3)   As deafeningly loud as they are, they still don't wake up my children.  How is this possible?  (Oli did wake up this time - but none of the kids woke 8 years ago!)

If we ever have a real fire, we're in trouble.  I won't even suspect fire, and the kids won't even wake up!

Thursday, September 23, 2010

A Letter

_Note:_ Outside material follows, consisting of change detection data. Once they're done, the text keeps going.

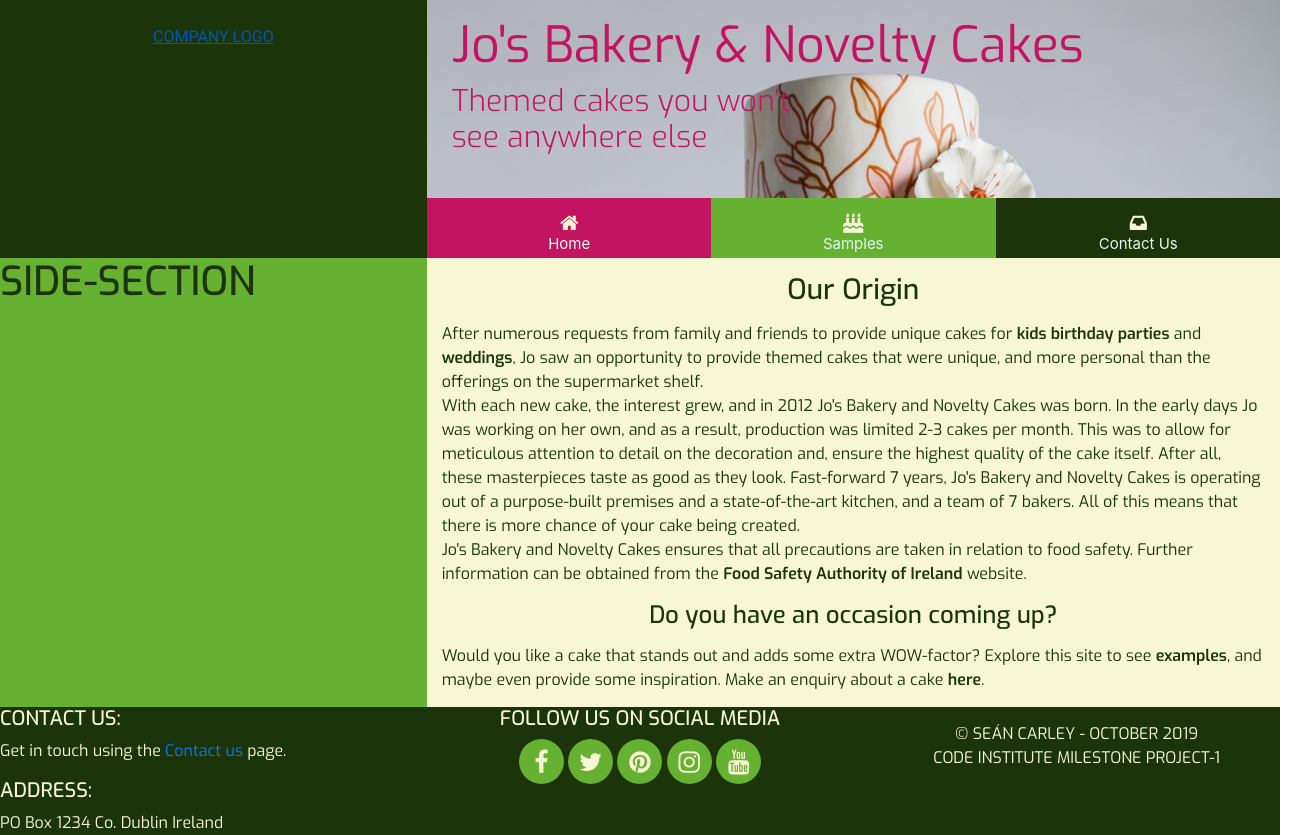
Repository: seanjcarley/Milestone1
Page: index.html
The author's editor kept a record of every edit. The page is drawn from the files as they stood at one moment, then again after the next edit.
The browser window is 1280 px wide. The page is 1295 px wide, so the pictures cover 1295 px, including what lies to the right of the window. The pictures show the whole page.

Above is the page before.

### index.html
<!DOCTYPE html>
<html lang="en">

<head>
    <meta charset="UTF-8">
    <meta name="viewport" content="width=device-width, initial-scale=1.0">
    <meta http-equiv="X-UA-Compatible" content="ie=edge">
    <link rel="stylesheet" href="https://stackpath.bootstrapcdn.com/bootstrap/4.3.1/css/bootstrap.min.css" type="text/css" />
    <link rel="stylesheet" href="https://stackpath.bootstrapcdn.com/font-awesome/4.7.0/css/font-awesome.min.css" type="text/css">
    <link rel="stylesheet" href="https://cdnjs.cloudflare.com/ajax/libs/hover.css/2.3.1/css/hover-min.css" type="text/css">
    <link rel="stylesheet" href="css/style.css">
    <title>Jo's Bakery and Novelty Cakes</title>
</head>

<body>
    <header>
        <div class="row no-gutters">
            <a href="#" class="col-md-4 logo">COMPANY LOGO</a>
            <div class="col-md-8 cake-image">
                <div class="row no-gutters">
                    <div class="col page-header">
                        <h1 class="name caps">Jo's Bakery & Novelty Cakes</h1>
                        <h2 class="tag-line caps">Themed cakes you won’t<br/>see anywhere else</h2>
                    </div>
                </div>
                <div class="row no-gutters">
                    <div class="col">
                        <ul id="nav" class="list-inline menucontainer">
                            <li class="col col-sm-4 menu-item-color-home list-inline-item menuitem">
                                <a class="hvr-sweep-to-right" href="index.html"><i class="fa fa-home" aria-hidden="true"></i><span>Home</span></a>
                            </li>
                            <li class="col col-sm-4 menu-item-color-samples list-inline-item menuitem">
                                <a class="hvr-sweep-to-right" href="showcase.html"><i class="fa fa-birthday-cake" aria-hidden="true"></i><span>Samples</span></a>
                            </li>
                            <li class="col col-sm-4 menu-item-color-contact list-inline-item menuitem">
                                <a class="hvr-sweep-to-right" href="contact.html"><i class="fa fa-inbox" aria-hidden="true"></i><span>Contact Us</span></a>
                            </li>
                        </ul>
                    </div>
                </div>
            </div>
        </div>
    </header>
    <section class="section-color">
        <div class="row no-gutters">
            <div class="col-md-4 side-section desktop">
                <h1>SIDE-SECTION</h1>
            </div>
            <div class="col-md-8 main-section">
                <!--<h1>MAIN-SECTION</h1>-->
                <h3 class="origin">Our Origin</h3>
                <p class="section-txt">
                    After numerous requests from family and friends to provide
                    unique cakes for <a href="#"><span class="bold">kids
                    birthday parties</span></a> and <a href="#"><span class="bold">weddings</span></a>,
                    Jo saw an opportunity to provide themed
                    cakes that were unique, and more personal than the offerings
                    on the supermarket shelf.
                    <br/> With each new cake, the interest grew, and in 2012 Jo's
                    Bakery and Novelty Cakes was born. In the early days Jo was
                    working on her own, and as a result, production was limited
                    2-3 cakes per month. This was to allow for meticulous
                    attention to detail on the decoration and, ensure the highest
                    quality of the cake itself. After all, these masterpieces
                    taste as good as they look. Fast-forward 7 years, Jo's Bakery
                    and Novelty Cakes is operating out of a purpose-built
                    premises and a state-of-the-art kitchen, and a team of 7 bakers.
                    All of this means that there is more chance of your cake being
                    created.
                    <br/> Jo's Bakery and Novelty Cakes ensures that all
                    precautions are taken in relation to food safety. Further
                    information can be obtained from the
                    <a href="https://www.fsai.ie/" target="_blank"><span class="bold">Food Safety Authority of Ireland</span></a> website.
                </p>
                <h4 class="question">Do you have an occasion coming up?</h4>
                <p class="section-txt">
                    Would you like a cake that stands out and adds some extra
                    WOW-factor? Explore this site to see <a href="#"><span class="bold">examples</span></a>,
                    and maybe even provide some inspiration. Make an enquiry about a cake <a href="#"><span class="bold">here</span></a>.
                </p>
            </div>
            <!--<div class="col-md-3 side-section desktop">
                <h1>SIDE-SECTION</h1>
            </div>-->
        </div>
    </section>
    <footer class="footer-color">
        <div class="row">
            <div class="col-md-4">
                <!--<h1>FOOTER1</h1>-->
                <h5 class="uppercase">Contact us: </h5>
                <p class="footer-text">Get in touch using the <a href="contact.html">Contact us</a> page.</p>
                <h5 class="uppercase">Address: </h5>
                PO Box 1234
                Co. Dublin
                Ireland
            </div>
            <div class="col-md-4 social">
                <!--<h1>FOOTER2</h1>-->
                <h5 class="uppercase">Follow us on Social Media</h5>
                <ul class="list-inline social-icons">
                    <li class="list-inline-item socialitem">
                        <a target="_blank" href="#">
                            <i class="fa fa-facebook" aria-hidden="true"></i>
                            <span class="sr-only">Facebook</span> <!-- This will be read by a screen reader. It does not show on the page -->
                        </a>
                    </li>
                    <li class="list-inline-item socialitem">
                        <a target="_blank" href="#">
                            <i class="fa fa-twitter" aria-hidden="true"></i>
                            <span class="sr-only">Twitter</span> <!-- This will be read by a screen reader. It does not show on the page -->
                        </a>
                    </li>
                    <!--<li class="list-inline-item socialitem">
                        <a target="_blank" href="#">
                            <i class="fa fa-linkedin" aria-hidden="true"></i>
                            <span class="sr-only">LinkedIn</span>
                        </a>
                    </li>-->
                    <li class="list-inline-item socialitem">
                        <a target="_blank" href="#">
                            <i class="fa fa-pinterest" aria-hidden="true"></i>
                            <span class="sr-only">Pinterest</span> <!-- This will be read by a screen reader. It does not show on the page -->
                        </a>
                    </li>
                    <li class="list-inline-item socialitem">
                        <a target="_blank" href="#">
                            <i class="fa fa-instagram" aria-hidden="true"></i>
                            <span class="sr-only">Instagram</span> <!-- This will be read by a screen reader. It does not show on the page -->
                        </a>
                    </li>
                    <li class="list-inline-item socialitem">
                        <a target="_blank" href="#">
                            <i class="fa fa-youtube" aria-hidden="true"></i>
                            <span class="sr-only">YouTube</span> <!-- This will be read by a screen reader. It does not show on the page -->
                        </a>
                    </li>
                </ul>
            </div>
            <div class="col-md-4 copyrite uppercase">
                <!--<h1>FOOTER3</h1>-->
                &copy; Seán Carley - October 2019
                <br/> Code Institute Milestone Project-1
            </div>
        </div>
    </footer>
</body>

</html>

### css/style.css
@import url('https://fonts.googleapis.com/css?family=Roboto:100,200,300,400,500,600,700|Exo:100,200,300,400,500,600,700');

/*----------------------------------------------------------------------------*/
/* Colours */
/*----------------------------------------------------------------------------*/

.menu-item-color-home {
    background-color: #C21460;
    color: #F7F7D4;
}

.menu-item-color-samples {
    background-color: #66B032;
    color: #F7F7D4;
}

.menu-item-color-contact {
    background-color: #1B3409;
    color: #F7F7D4;
}

.section-color {
    background-color: #F7F7D4;
    color: #1B3409;
}

.side-section {
    background-color: #66B032;
}

.footer-color {
    background-color: #1B3409;
    color: #F7F7D4;
}

/*----------------------------------------------------------------------------*/
/* Body */
/*----------------------------------------------------------------------------*/

body {
    margin: 0;
    min-height: 100%;
}

/*----------------------------------------------------------------------------*/
/* Header */
/*----------------------------------------------------------------------------*/

header {
    margin: 20;
    background-color: #fefe33;
}

.cake-image {
    background: url("../images/980x1123Slider_0004_Slider_2_Left.jpg");
    background-size: cover;
}

.page-header {
    margin-top: 15px;
    margin-bottom: 35px;
}

.name {
    font-family: "Exo", sans-serif;
    font-weight: 400;
    font-size: 50px;
    margin-left: 25px;
    color: #C21460;
}

.tag-line {
    font-family: "Exo", sans-serif;
    font-weight: 300;
    font-size: 30px;
    margin-left: 25px;
    color: #C21460;
    /*color: #66B032;*/
}

.logo {
    background: url("#");
    background-position: center;
    background-repeat: no-repeat;
    background-size: cover;
    background-color: #1B3409;
    font-family: "Roboto", sans-serif;
    text-align: center;
    padding-top: 25px;
    min-height: 240px;
}

.list-inline-item:not(:last-child) {
    margin-right: 0;
}

.menucontainer {
    font-size: 0;
}

#nav li {
    font-size: 14px;
    padding: 0;
}

#nav {
    margin: 0;
}

.menuitem {
    height: 60px;
    text-align: center;
    padding: 0;
}

.menuitem a {
    width: 100%;
    text-decoration: none;
    color: #defdef;
    height: 100%;
}

.menuitem a i {
    padding-top: 15px;
    display: block;
    color: #F7F7D4;;
    font-size: 20px;
}

.menuitem span {
    display: block;
    font-size: 15px;
}

.hvr-sweep-to-bottom:before,
.hvr-sweep-to-top:before,
.hvr-sweep-to-right:before {
    background: rgba(0, 0, 0, 0.2);
    height: 60px;
}

/*----------------------------------------------------------------------------*/
/* Index Section */
/*----------------------------------------------------------------------------*/

section {
    margin: 0;
    font-family: "Exo", sans-serif;
}

.main-section {
    padding-left: 15px;
}

.origin {
    text-align: center;
    padding-top: 15px;
}

.section-txt {
    margin: 15px;
}

.section-txt a {
    text-decoration: none;
    color: #1B3409;
}

.section-txt a:hover {
    color: #C21460;
}

.question {
    text-align: center;
}

/*----------------------------------------------------------------------------*/
/* Contact Section */
/*----------------------------------------------------------------------------*/

.form-heading {
    font-family: "Exo", sans-serif;
    font-weight: 500;
    margin-top: 25px;
    /*margin-bottom: ;*/
    text-align: center;
}

.center-form {
    padding-top: 10px;
    margin: 0 auto;
    max-width: 60%;
    text-align: center;
}

button[type="submit"] {
    margin-top: 15px;
    margin-bottom: 20px;
    color: #F7F7D4;
    background-color: #1B3409;
}

button[type="submit"]:hover {
    color: #66B032;
    background-color: #C21460;
    font-weight: 300;
     transition: all 0.35s ease-in-out;
    -moz-transition: all 0.35s ease-in-out;
    -webkit-transition: all 0.35s ease-in-out;
    -o-transition: all 0.35s ease-in-out;
}

#name-field {
    background-color: #66B032;
    color: #F7F7D4;
}

#email-field {
    background-color: #66B032;
    color: #F7F7D4;
}

/* Trying to overe ride the color of the placeholder text on the form */
/*#email-field:before {
    background-color: #66B032;
    color: #66B032;
}*/

#phone-field {
    background-color: #66B032;
    color: #F7F7D4;
}

#desc-field {
    background-color: #66B032;
    color: #F7F7D4;
}

#budget-field {
    background-color: #66B032;
    color: #F7F7D4;
}

/*----------------------------------------------------------------------------*/
/* Footer */
/*----------------------------------------------------------------------------*/

footer {
    margin: 0;
    font-family: "Exo", sans-serif;
}

.footer-text a {
    text-decoration: none;
}

.footer-txt a:hover {
    text-decoration: none;
    color: #1B3409;
}

.copyrite {
    text-align: center;
    margin-top: 15px;
    font-size: 100;
}

.social {
    text-align: center;
    /*margin-top: 15px;*/
}

/*.social-icons li a {

}*/

.social-icons li a i {
    width: 45px;
    height: 45px;
    padding: 6px 0;
    /*margin-top: 5px;*/
    border-radius: 50%;
    font-size: 25px;
    background-color: #66B032;
    color: #F7F7D4;
    text-align: center;
    line-height: 35px;
    transition: all 0.35s ease-in-out;
    -moz-transition: all 0.35s ease-in-out;
    -webkit-transition: all 0.35s ease-in-out;
    -o-transition: all 0.35s ease-in-out;
}

.social-icons li a i:hover {
    background-color: #C21460;
    color: #66B032;
}

.socialitem span {
    display: block;
    width: 100%;
    font-size: 35px;
}

.bold {
    font-weight: 600;
}

.uppercase {
    text-transform: uppercase;
}

/*----------------------------------------------------------------------------*/
/* Media Queries */
/*----------------------------------------------------------------------------*/

@media (max-width:767px) {
    .logo {
        display: none;
    }

    .page-header {
    margin-top: 15px;
    margin-bottom: 10px;
    color: #F7F7D4;
    }

    .desktop {
        display: none;
    }
}

After the next edit:
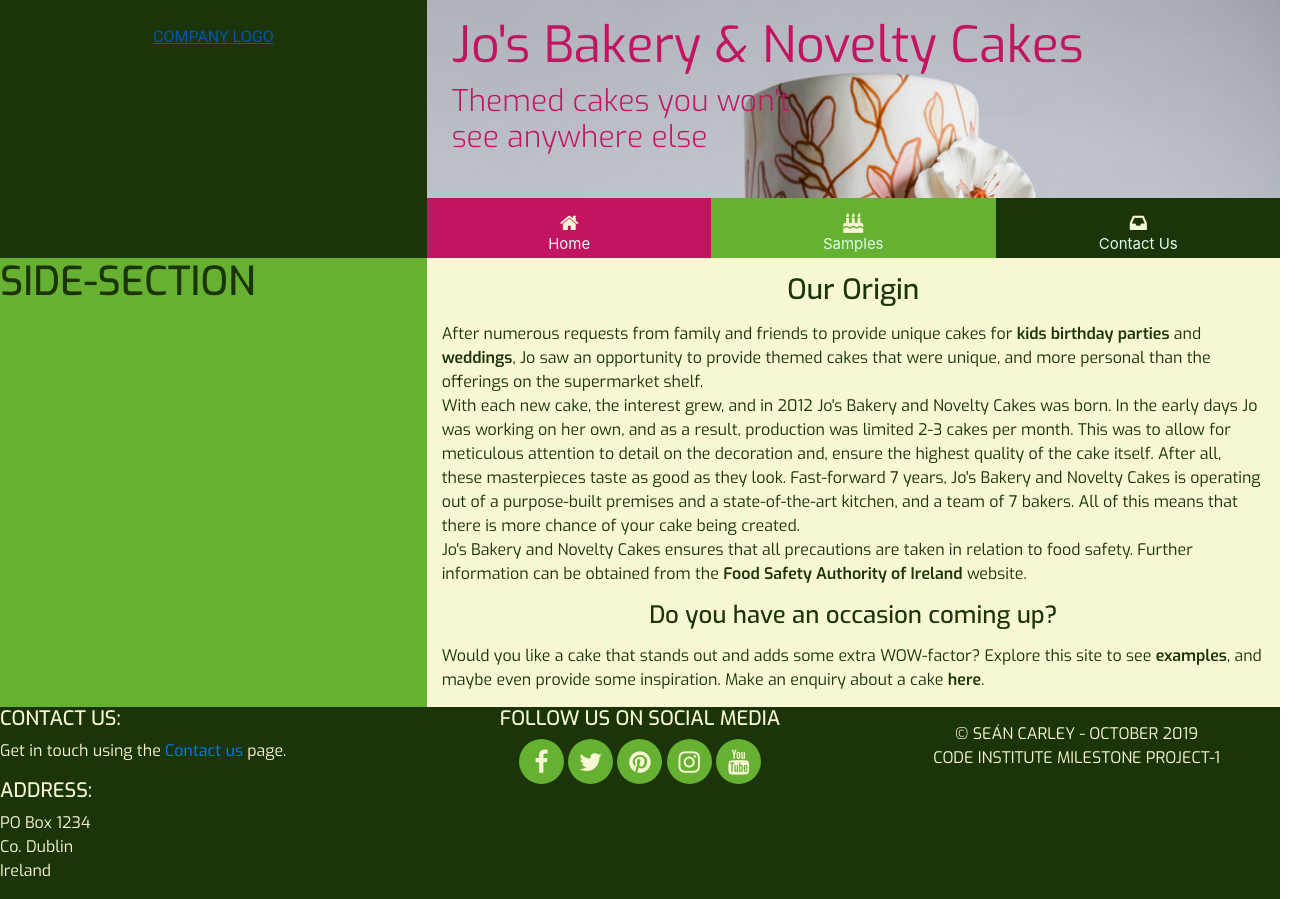
The edit:
--- a/index.html
+++ b/index.html
@@ -91,9 +91,11 @@
                 <h5 class="uppercase">Contact us: </h5>
                 <p class="footer-text">Get in touch using the <a href="contact.html">Contact us</a> page.</p>
                 <h5 class="uppercase">Address: </h5>
-                PO Box 1234
-                Co. Dublin
-                Ireland
+                <p class="footer-text">
+                    PO Box 1234<br/>
+                    Co. Dublin<br/>
+                    Ireland
+                </p>
             </div>
             <div class="col-md-4 social">
                 <!--<h1>FOOTER2</h1>-->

VaLene O. Hulme
1786 S. Nevada Ave.
Provo, UT 84606
Home 801 375-7221
Cell 801 319-2351
September 22, 2010
Person(s) in Charge of Visa Problems
Missionary Travel
50 E. North Temple St. Rm 1442
Salt Lake City, UT 84150-5261
Dear Person(s) in Charge of Visa Problems,
My son, Elder Alexander Hulme, was called to the West Indies/Suriname Dutch-speaking mission.  He reported to the Provo MTC on March 24, 2010.  When the four Elders were preparing to depart for Suriname on May 25, 2010, only one Elder received his Visa.  Fortunately, my son has had a very positive experience learning and serving in the Birmingham, Alabama mission for the past 3+ months.
As a parent, I was hoping for some information about the Visa issues.  I am unaware of the scope of Visa problems - that is, I don’t know how many you must deal with at any given time, so perhaps sending information to the families is not a reasonable option.  However, with no information given to us, it is natural to wonder if perhaps my son’s Visa problems have fallen through the cracks and been ignored.  I very much doubt that this is the case, but I really felt I needed to check.
Would it be possible to provide updates to families who are in this situation?  I would love to have some or all of these questions addressed:
1) Is it typical for the West Indies missionaries to have Visa problems?  If so, how long does it typically take for a missionary’s Visa to arrive?
2) Is it common for a missionary to serve his/her entire mission in the temporarily-reassigned location?
3) Can anyone explain the root of the Visa problem?
4) What steps are being taken to acquire the necessary Visas?
I would be so grateful for any information at all, either by paper mail or e-mail.  I’m certain other families would appreciate some sort of communication as well.  Thank you for your time and all your hard work to sustain and benefit the missionary program.
VaLene O. Hulme

I was very tempted to add:
P.S.  If you need a qualified letter-writer, I am available for part-time work.

Thursday, September 16, 2010


It's that time of year...

14-16 cups peeled, squeezed tomatoes, strained well in a colander
2-3 cups diced red onion
Assorted garden peppers  (include 1-2 chipotle peppers from a can for a rich, smokey flavor)
(1 chipotle, 1 bell, 1 jalapeno, 1 unidentified long skinny pepper)
6-9  cloves garlic, minced or blended with some tomato
1 tsp cumin
1 tsp pepper
1 1/2 TB Kosher salt
2/3 cup vinegar
2 limes, juiced
1 bunch cilantro, stemmed and chopped
1 bell pepper, finely diced
Tomato sauce, canned (optional)

After squeezing the tomatoes, stir them around in a colander to drain out most of the juice.  Most of the tomatoes get slightly blended in the blender.  However, I dice the Romas without blending them, or skinning them to keep some nice chunks in the salsa.  I always blend my peppers with some tomato, then add a little at a time for desired heat.  If the salsa needs more substance, add some tomato sauce.